September 13, 2019


And Yet, Joe Persisted: Biden won, again, by demonstrating why Democratic voters have such goodwill for him. (JONATHAN V. LAST  SEPTEMBER 13, 2019, The Bulwark)

1. Joe Biden. This is the third debate he's won, and only the first one was close.

Biden has to show that he's sharp and vigorous. He's passed that test.

He has to hammer the most important difference between himself and his closest rivals: That they want to eliminate private insurance and they'll raise taxes to pay for their health care plans. Poll after poll shows that health care is one of the top three issues for Democratic voters. And Biden is the guy sitting on the spot that says "let people keep their private insurance." That's good ground.

Finally, he has to continue to show voters why people like him.

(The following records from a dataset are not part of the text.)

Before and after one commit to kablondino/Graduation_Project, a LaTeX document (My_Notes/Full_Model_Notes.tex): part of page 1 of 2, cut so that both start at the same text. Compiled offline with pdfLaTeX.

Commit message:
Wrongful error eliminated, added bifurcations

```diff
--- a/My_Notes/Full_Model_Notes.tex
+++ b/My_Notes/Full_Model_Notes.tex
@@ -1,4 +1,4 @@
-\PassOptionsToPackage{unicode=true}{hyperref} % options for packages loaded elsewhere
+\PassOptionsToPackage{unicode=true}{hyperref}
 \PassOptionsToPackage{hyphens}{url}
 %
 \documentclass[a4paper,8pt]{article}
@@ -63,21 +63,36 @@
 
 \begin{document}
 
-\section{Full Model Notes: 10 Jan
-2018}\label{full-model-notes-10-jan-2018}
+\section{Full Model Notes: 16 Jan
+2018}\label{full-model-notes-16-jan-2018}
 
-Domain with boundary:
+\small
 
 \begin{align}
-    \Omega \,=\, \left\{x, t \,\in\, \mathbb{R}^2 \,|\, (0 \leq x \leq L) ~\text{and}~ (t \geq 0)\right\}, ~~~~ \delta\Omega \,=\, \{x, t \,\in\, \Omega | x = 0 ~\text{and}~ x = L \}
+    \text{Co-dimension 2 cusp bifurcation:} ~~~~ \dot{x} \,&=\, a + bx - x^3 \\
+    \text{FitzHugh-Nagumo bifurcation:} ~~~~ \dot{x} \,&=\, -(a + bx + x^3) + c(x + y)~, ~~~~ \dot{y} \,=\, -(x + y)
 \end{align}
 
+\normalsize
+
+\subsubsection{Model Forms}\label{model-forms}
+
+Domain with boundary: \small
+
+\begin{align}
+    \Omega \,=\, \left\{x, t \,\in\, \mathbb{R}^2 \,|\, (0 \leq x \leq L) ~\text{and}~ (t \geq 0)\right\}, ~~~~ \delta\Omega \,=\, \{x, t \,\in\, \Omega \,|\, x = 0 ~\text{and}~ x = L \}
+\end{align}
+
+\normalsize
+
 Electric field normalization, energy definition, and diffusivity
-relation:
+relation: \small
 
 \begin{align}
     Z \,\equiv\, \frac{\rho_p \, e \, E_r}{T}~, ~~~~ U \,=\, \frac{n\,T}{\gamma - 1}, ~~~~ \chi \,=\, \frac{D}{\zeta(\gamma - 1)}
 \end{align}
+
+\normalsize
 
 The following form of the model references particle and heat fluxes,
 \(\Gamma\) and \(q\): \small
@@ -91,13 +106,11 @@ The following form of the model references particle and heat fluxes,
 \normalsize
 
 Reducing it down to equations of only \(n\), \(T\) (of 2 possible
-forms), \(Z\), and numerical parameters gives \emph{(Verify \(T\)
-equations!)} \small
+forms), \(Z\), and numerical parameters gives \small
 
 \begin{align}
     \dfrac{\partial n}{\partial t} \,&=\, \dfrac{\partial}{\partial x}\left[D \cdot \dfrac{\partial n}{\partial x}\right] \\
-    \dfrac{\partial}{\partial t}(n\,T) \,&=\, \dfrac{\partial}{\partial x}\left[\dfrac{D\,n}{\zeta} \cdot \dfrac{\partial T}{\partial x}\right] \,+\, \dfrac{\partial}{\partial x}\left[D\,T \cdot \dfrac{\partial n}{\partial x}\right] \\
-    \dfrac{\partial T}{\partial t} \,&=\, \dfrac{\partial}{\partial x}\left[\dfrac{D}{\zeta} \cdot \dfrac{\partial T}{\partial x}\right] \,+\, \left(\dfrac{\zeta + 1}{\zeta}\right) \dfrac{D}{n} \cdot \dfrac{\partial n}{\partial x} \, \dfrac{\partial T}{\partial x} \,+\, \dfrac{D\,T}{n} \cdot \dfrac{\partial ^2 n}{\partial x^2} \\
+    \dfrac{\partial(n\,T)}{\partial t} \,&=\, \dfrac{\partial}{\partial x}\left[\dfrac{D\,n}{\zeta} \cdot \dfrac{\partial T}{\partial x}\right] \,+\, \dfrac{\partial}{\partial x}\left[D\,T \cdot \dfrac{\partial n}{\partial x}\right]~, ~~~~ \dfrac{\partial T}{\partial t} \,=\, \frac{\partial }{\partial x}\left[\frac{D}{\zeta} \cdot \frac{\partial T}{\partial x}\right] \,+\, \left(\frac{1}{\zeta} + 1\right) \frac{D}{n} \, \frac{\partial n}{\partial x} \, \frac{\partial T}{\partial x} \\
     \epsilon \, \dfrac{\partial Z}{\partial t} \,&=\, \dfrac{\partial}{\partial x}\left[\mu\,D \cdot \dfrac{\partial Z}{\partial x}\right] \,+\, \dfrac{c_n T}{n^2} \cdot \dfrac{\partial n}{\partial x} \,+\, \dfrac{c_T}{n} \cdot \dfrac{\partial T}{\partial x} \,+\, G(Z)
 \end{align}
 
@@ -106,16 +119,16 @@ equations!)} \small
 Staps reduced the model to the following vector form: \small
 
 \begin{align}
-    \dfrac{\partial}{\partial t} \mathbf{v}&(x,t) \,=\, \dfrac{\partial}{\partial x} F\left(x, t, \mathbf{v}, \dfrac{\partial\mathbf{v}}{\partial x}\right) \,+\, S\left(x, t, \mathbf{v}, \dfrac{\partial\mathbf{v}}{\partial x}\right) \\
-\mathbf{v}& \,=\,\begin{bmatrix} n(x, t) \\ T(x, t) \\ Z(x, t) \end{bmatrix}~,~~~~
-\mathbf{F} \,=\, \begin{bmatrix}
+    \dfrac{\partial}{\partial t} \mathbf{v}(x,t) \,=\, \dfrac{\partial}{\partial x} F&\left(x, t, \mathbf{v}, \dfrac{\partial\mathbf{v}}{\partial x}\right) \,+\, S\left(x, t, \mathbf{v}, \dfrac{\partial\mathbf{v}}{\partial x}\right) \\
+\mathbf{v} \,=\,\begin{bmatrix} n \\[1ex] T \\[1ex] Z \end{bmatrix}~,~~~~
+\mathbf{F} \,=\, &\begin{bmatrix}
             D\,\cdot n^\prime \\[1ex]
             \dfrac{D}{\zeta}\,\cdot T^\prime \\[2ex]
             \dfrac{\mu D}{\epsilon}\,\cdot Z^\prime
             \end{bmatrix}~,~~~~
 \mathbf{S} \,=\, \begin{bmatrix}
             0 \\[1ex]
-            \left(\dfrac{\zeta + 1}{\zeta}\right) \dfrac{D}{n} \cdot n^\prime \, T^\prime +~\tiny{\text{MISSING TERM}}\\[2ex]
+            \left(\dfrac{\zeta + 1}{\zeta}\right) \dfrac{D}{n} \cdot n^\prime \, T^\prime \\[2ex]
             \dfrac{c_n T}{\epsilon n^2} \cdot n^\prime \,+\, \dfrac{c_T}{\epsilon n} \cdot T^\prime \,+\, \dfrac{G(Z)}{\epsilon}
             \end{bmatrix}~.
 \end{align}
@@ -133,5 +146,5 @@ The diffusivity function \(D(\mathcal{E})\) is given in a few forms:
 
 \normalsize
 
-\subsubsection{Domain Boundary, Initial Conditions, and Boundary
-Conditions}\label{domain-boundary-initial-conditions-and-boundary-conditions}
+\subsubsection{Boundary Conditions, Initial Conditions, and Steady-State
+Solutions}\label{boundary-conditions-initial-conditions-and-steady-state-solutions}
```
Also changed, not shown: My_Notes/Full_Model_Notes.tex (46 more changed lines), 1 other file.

And more than anyone else on stage, he nailed this. Three examples:

First, during the opening segment on Medicare for All, Biden focused most of his criticisms on Bernie Sanders (not the most likable guy on stage) rather than Elizabeth Warren (who is much more likable) even though they could have applied to either.

Second, when Julian Castro went after him for being a forgetful old man, he pushed back but didn't get ugly. He realized Castro was way out on a limb and he let him stay there.

Third, when gun control came up Biden turned to Beto O'Rourke. This is the exchange:

BIDEN: [B]y the way, the way Beto handled--excuse me for saying Beto. What the congressman . . .

O'ROURKE: That's all right. Beto's good.

BIDEN: The way he handled what happened in his hometown is meaningful, to look in the eyes of those people, to see those kids . . . to understand those parents, you understand the heartache.

What makes the praise of O'Rourke come off as genuine is the opening, where Biden calls him by his first name--obviously affectionately--and then catches himself and apologizes for not calling him "congressman."

The frontrunner is always the guy taking the most fire. Yet time and again, Biden was the most respectful person on the stage. Being respectful doesn't win you the nomination. But it's a mark of why Biden has such deep reservoirs of goodwill with Democratic voters.

There's a reason they like him.

Exit take: Toward the end, Biden was asked about his biggest professional setback. He started talking about losing his wife and daughter when protestors started screaming at him.

This struck me as synecdoche for pretty much the entire primary campaign so far: Young progressives so convinced of their own righteousness that they go after a guy like Biden at a moment like this, thinking that it helps their cause.

Posted by at September 13, 2019 7:07 PM